◆ **Dataset excerpts**:
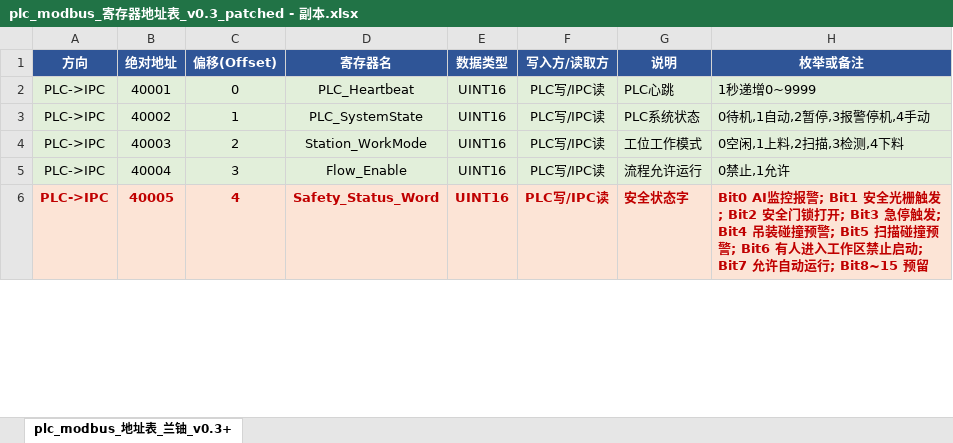
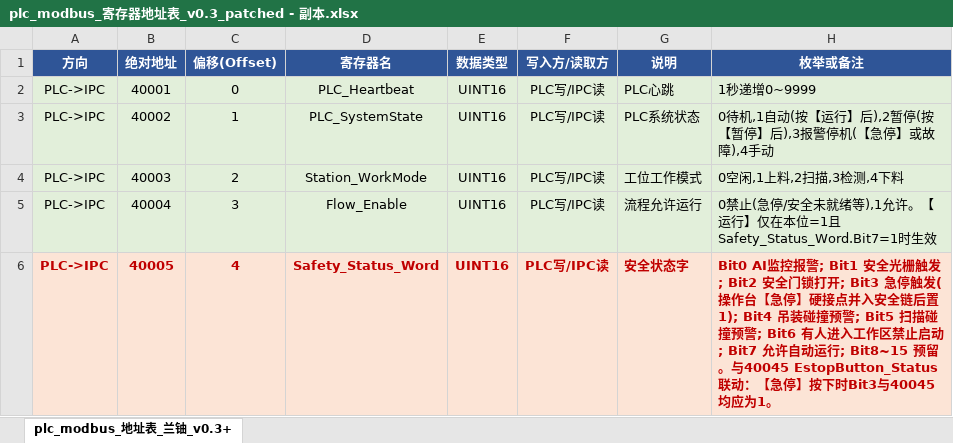
Before and after one commit to icon-handsome/scan-tracking, an Excel workbook: docs/protocols/plc_modbus_寄存器地址表_v0.3_patched - 副本.xlsx, sheet plc_modbus_地址表_兰铀_v0.3+, drawn as a sheet; only a part is shown; values as stored, in another font and other column widths than the file's, no borders; the diff covers the shown part only; the diff names each change by its address in the sheet, - before the commit and + after, or states it on an @@ line.

```diff
--- a/docs/protocols/plc_modbus_寄存器地址表_v0.3_patched - 副本.xlsx (sheet plc_modbus_地址表_兰铀_v0.3+)
+++ b/docs/protocols/plc_modbus_寄存器地址表_v0.3_patched - 副本.xlsx (sheet plc_modbus_地址表_兰铀_v0.3+)
-H3 (枚举或备注): 0待机,1自动,2暂停,3报警停机,4手动
+H3 (枚举或备注): 0待机,1自动(按【运行】后),2暂停(按【暂停】后),3报警停机(【急停】或故障),4手动
-H5 (枚举或备注): 0禁止,1允许
+H5 (枚举或备注): 0禁止(急停/安全未就绪等),1允许。【运行】仅在本位=1且Safety_Status_Word.Bit7=1时生效
-H6 (枚举或备注): …急停触发; Bit4 吊装碰撞预警; Bit5 扫描碰撞预警; Bit6 有人进入工作区禁止启动; Bit7 允许自动运行; Bit8~15 预留
+H6 (枚举或备注): …急停触发(操作台【急停】硬接点并入安全链后置1); Bit4 吊装碰撞预警; Bit5 扫描碰撞预警; Bit6 有人进入工作区禁止启动; Bit7 允许自动运行; Bit8~15 预留。与40045 EstopButton_Status联动：【急停】按下时Bit3与40045均应为1。
```
Also changed, not shown: 7 added rows and 16 edited cells elsewhere in this sheet, 18 other files.
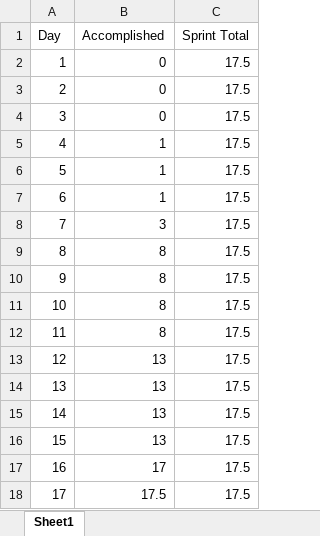
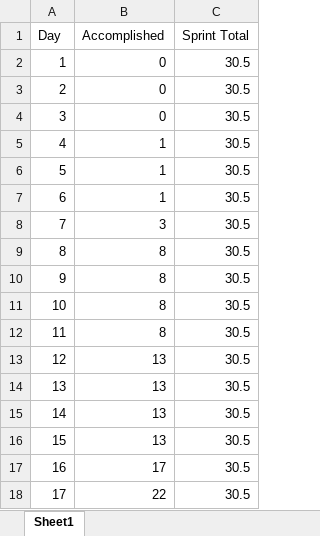
Before and after one commit to ChandlerMoeller/ShceduleDem, an Excel workbook: Sprint 2 Burn-Up Chart.xlsx, sheet Sheet1, drawn as a sheet; values as stored, in another font and other column widths than the file's, no borders; charts and pictures not drawn; the diff names each change by its address in the sheet, - before the commit and + after, or states it on an @@ line.

Commit message:
New version of burnup chart
Reflected the correct chart

```diff
--- a/Sprint 2 Burn-Up Chart.xlsx (sheet Sheet1)
+++ b/Sprint 2 Burn-Up Chart.xlsx (sheet Sheet1)
-C2:C18 (Sprint Total): 17.5
+C2:C18 (Sprint Total): 30.5
-B18 (Accomplished): 17.5
+B18 (Accomplished): 22
```
Also changed, not shown: charts or pictures.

◆ **What to produce**: The whole listing above needs to be copied exactly; please keep the pictures out.

◆ **Response to the task**:
Before and after one commit to icon-handsome/scan-tracking, an Excel workbook: docs/protocols/plc_modbus_寄存器地址表_v0.3_patched - 副本.xlsx, sheet plc_modbus_地址表_兰铀_v0.3+, drawn as a sheet; only a part is shown; values as stored, in another font and other column widths than the file's, no borders; the diff covers the shown part only; the diff names each change by its address in the sheet, - before the commit and + after, or states it on an @@ line.

```diff
--- a/docs/protocols/plc_modbus_寄存器地址表_v0.3_patched - 副本.xlsx (sheet plc_modbus_地址表_兰铀_v0.3+)
+++ b/docs/protocols/plc_modbus_寄存器地址表_v0.3_patched - 副本.xlsx (sheet plc_modbus_地址表_兰铀_v0.3+)
-H3 (枚举或备注): 0待机,1自动,2暂停,3报警停机,4手动
+H3 (枚举或备注): 0待机,1自动(按【运行】后),2暂停(按【暂停】后),3报警停机(【急停】或故障),4手动
-H5 (枚举或备注): 0禁止,1允许
+H5 (枚举或备注): 0禁止(急停/安全未就绪等),1允许。【运行】仅在本位=1且Safety_Status_Word.Bit7=1时生效
-H6 (枚举或备注): …急停触发; Bit4 吊装碰撞预警; Bit5 扫描碰撞预警; Bit6 有人进入工作区禁止启动; Bit7 允许自动运行; Bit8~15 预留
+H6 (枚举或备注): …急停触发(操作台【急停】硬接点并入安全链后置1); Bit4 吊装碰撞预警; Bit5 扫描碰撞预警; Bit6 有人进入工作区禁止启动; Bit7 允许自动运行; Bit8~15 预留。与40045 EstopButton_Status联动：【急停】按下时Bit3与40045均应为1。
```
Also changed, not shown: 7 added rows and 16 edited cells elsewhere in this sheet, 18 other files.
Before and after one commit to ChandlerMoeller/ShceduleDem, an Excel workbook: Sprint 2 Burn-Up Chart.xlsx, sheet Sheet1, drawn as a sheet; values as stored, in another font and other column widths than the file's, no borders; charts and pictures not drawn; the diff names each change by its address in the sheet, - before the commit and + after, or states it on an @@ line.

Commit message:
New version of burnup chart
Reflected the correct chart

```diff
--- a/Sprint 2 Burn-Up Chart.xlsx (sheet Sheet1)
+++ b/Sprint 2 Burn-Up Chart.xlsx (sheet Sheet1)
-C2:C18 (Sprint Total): 17.5
+C2:C18 (Sprint Total): 30.5
-B18 (Accomplished): 17.5
+B18 (Accomplished): 22
```
Also changed, not shown: charts or pictures.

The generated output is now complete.